» Problem to solve: Report every line of the data where the string "xfrog" appears.

◇ ◇ ◇

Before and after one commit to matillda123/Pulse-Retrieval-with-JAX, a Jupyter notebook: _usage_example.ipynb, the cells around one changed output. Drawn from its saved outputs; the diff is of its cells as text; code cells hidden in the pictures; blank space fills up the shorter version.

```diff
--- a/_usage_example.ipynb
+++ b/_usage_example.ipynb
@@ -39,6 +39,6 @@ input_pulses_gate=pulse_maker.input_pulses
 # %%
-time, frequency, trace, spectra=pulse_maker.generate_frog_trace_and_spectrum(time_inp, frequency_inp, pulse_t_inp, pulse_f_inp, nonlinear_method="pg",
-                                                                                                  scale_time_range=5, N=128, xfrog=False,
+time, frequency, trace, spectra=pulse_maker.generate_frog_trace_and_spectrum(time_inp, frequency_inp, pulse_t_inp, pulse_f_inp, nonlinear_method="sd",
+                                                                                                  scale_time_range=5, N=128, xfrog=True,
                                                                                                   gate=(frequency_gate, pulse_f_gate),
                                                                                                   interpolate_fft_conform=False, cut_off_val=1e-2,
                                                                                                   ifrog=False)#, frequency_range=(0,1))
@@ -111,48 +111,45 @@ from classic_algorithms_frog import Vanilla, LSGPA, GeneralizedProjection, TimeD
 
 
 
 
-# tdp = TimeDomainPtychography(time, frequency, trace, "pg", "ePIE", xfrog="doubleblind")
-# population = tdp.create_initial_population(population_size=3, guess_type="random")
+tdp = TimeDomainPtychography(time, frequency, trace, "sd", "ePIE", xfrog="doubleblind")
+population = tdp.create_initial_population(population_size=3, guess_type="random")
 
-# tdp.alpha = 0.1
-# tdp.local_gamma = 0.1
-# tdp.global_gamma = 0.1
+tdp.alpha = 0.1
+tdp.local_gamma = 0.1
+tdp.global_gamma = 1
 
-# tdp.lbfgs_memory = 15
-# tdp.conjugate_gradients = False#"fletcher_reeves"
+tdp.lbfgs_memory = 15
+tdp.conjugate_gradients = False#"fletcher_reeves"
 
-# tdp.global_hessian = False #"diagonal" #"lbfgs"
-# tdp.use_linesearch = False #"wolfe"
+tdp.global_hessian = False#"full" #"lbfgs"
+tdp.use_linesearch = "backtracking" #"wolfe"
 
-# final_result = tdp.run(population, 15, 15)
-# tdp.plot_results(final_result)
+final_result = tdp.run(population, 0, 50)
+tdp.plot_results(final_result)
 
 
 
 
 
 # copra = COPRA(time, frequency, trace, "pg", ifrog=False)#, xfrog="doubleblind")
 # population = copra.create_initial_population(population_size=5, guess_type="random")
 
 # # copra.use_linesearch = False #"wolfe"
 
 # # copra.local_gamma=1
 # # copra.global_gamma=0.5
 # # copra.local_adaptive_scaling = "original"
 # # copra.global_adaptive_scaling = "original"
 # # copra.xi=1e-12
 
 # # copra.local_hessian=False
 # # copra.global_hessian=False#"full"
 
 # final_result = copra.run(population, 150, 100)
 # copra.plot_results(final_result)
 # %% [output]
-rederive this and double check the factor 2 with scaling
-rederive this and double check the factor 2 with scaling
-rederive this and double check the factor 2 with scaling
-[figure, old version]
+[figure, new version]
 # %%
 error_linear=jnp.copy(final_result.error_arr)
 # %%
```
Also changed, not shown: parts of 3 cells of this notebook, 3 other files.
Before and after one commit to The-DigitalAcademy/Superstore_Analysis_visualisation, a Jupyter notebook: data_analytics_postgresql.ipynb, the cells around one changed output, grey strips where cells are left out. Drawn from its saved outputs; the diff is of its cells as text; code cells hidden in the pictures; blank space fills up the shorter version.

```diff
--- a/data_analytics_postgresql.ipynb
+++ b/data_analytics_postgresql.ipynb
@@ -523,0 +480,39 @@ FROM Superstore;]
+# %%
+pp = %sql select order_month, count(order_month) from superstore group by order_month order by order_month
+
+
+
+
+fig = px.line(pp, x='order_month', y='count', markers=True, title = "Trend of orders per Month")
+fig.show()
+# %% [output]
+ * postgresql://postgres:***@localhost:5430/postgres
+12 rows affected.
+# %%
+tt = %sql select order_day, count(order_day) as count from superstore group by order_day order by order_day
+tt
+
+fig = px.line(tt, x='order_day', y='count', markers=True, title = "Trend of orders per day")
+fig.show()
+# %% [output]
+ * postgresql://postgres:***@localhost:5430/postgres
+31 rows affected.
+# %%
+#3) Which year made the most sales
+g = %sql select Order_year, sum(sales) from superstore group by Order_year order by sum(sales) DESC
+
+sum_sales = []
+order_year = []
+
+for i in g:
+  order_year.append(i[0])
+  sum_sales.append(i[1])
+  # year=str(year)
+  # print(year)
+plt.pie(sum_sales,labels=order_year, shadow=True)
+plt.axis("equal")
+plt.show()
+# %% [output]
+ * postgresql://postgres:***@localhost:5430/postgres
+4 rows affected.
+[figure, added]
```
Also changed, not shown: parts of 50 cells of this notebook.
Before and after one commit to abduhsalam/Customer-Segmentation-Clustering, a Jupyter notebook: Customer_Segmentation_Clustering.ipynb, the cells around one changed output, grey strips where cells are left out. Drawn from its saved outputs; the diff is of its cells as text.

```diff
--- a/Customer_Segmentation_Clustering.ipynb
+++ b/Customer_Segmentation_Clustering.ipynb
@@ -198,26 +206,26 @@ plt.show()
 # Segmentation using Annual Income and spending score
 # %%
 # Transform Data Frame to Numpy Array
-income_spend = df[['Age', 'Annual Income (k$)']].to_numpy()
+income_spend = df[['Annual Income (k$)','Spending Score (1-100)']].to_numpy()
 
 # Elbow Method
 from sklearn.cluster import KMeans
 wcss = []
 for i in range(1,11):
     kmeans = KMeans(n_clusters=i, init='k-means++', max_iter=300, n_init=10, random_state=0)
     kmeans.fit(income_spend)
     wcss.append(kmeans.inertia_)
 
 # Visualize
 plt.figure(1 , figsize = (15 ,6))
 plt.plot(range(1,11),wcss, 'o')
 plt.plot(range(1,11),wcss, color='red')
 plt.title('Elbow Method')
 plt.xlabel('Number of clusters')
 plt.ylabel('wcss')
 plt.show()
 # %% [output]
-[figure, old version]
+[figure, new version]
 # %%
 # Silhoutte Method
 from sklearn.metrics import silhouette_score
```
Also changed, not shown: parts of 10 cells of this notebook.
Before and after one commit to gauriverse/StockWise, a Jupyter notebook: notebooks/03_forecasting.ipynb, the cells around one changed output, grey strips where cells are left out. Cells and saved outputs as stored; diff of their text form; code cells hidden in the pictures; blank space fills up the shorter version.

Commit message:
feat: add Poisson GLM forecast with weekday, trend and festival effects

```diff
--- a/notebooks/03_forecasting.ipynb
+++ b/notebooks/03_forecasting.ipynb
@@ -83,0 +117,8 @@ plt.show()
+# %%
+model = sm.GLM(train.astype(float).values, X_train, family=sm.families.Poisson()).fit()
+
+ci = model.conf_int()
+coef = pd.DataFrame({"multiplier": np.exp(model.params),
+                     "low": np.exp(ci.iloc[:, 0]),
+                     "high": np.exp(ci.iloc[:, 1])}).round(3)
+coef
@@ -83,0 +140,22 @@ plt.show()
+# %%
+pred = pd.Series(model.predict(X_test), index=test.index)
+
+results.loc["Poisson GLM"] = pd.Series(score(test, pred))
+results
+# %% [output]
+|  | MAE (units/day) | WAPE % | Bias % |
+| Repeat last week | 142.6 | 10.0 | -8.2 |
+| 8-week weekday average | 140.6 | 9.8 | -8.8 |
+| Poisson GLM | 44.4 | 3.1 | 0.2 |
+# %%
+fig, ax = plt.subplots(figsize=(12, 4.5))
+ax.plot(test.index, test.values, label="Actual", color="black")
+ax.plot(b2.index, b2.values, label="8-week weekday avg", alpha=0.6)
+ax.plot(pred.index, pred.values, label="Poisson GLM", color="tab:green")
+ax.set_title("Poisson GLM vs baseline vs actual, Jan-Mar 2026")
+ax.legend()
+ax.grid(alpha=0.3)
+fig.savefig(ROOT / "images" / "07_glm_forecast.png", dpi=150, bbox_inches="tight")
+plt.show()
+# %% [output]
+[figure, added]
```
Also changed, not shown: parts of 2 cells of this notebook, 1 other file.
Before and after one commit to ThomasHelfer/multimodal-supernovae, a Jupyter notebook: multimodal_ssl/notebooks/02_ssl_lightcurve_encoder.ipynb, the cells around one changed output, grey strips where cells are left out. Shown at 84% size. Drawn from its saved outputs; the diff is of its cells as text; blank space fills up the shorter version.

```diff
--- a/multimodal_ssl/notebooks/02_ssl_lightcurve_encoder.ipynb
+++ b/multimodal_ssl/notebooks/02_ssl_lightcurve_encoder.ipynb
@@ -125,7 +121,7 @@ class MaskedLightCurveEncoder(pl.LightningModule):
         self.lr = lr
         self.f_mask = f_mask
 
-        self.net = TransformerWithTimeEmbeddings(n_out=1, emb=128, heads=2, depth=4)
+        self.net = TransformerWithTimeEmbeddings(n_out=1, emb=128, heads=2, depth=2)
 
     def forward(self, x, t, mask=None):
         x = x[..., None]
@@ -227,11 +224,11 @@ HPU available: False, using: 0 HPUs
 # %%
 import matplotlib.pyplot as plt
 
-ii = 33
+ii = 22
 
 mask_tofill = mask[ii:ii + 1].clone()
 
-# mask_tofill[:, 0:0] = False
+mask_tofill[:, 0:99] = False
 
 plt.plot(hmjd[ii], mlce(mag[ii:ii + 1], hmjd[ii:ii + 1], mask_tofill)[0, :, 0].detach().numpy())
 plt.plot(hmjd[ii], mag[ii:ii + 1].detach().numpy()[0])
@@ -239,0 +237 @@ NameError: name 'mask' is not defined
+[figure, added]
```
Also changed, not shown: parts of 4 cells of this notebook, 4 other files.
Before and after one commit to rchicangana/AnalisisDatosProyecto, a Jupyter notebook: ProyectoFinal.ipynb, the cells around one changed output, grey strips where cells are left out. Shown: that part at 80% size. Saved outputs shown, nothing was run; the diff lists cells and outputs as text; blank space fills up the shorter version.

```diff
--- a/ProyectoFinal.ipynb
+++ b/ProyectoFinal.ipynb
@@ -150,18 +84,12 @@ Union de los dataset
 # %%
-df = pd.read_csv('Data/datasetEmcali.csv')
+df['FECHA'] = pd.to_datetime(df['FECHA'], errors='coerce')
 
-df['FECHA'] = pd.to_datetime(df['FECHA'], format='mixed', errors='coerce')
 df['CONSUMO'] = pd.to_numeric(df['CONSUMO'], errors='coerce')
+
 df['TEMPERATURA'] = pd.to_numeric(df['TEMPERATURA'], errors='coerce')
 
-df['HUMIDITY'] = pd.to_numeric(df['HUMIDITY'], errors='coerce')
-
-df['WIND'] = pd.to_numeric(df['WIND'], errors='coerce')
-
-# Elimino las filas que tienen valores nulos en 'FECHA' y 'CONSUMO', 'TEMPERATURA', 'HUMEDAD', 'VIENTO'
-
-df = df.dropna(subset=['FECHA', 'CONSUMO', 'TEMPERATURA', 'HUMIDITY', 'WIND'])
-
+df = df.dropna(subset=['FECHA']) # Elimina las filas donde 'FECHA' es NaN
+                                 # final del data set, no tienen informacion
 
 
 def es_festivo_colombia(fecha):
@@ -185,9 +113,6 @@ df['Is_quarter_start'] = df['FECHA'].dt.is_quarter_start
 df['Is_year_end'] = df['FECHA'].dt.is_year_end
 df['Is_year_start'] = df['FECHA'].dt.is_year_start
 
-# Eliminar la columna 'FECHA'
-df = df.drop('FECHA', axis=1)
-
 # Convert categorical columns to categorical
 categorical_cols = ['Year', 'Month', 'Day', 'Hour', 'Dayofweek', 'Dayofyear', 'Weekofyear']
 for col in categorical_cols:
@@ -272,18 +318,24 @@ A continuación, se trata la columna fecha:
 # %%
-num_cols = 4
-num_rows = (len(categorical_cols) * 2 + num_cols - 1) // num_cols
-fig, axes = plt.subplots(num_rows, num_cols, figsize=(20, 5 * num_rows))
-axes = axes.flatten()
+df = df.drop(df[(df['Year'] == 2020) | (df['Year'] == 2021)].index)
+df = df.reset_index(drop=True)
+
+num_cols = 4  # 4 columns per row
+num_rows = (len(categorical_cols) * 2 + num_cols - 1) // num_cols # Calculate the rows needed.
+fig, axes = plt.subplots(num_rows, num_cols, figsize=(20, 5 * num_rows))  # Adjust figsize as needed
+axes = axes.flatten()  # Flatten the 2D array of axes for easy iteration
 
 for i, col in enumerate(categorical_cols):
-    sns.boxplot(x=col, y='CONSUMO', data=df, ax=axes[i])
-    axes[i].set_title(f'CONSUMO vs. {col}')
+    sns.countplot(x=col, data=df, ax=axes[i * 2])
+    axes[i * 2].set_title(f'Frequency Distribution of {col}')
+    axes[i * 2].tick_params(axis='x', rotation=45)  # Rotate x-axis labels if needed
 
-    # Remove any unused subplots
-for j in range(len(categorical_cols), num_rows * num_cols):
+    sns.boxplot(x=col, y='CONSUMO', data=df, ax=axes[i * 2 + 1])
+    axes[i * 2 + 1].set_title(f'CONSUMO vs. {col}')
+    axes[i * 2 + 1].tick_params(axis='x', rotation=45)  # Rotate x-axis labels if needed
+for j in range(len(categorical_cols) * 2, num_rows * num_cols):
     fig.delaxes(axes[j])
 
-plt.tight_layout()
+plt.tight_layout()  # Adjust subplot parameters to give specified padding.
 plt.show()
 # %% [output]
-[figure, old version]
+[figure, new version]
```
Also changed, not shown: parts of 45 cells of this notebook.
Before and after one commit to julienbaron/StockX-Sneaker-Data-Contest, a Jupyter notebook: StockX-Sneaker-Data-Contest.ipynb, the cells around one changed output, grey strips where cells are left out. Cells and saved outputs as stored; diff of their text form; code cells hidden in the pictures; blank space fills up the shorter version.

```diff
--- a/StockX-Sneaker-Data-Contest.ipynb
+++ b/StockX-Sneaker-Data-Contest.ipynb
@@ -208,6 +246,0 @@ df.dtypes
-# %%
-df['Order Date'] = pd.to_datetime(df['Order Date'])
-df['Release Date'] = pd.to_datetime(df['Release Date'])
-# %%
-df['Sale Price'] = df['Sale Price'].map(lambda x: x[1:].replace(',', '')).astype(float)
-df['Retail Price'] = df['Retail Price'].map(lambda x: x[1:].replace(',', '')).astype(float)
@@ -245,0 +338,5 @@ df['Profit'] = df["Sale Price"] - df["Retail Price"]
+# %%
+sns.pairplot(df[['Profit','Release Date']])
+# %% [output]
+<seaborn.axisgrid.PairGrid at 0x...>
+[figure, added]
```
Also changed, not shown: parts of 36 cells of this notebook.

◇ ◇ ◇

» Finished exercise:
-                                                                                                  scale_time_range=5, N=128, xfrog=False,
+                                                                                                  scale_time_range=5, N=128, xfrog=True,
-# tdp = TimeDomainPtychography(time, frequency, trace, "pg", "ePIE", xfrog="doubleblind")
+tdp = TimeDomainPtychography(time, frequency, trace, "sd", "ePIE", xfrog="doubleblind")
 # copra = COPRA(time, frequency, trace, "pg", ifrog=False)#, xfrog="doubleblind")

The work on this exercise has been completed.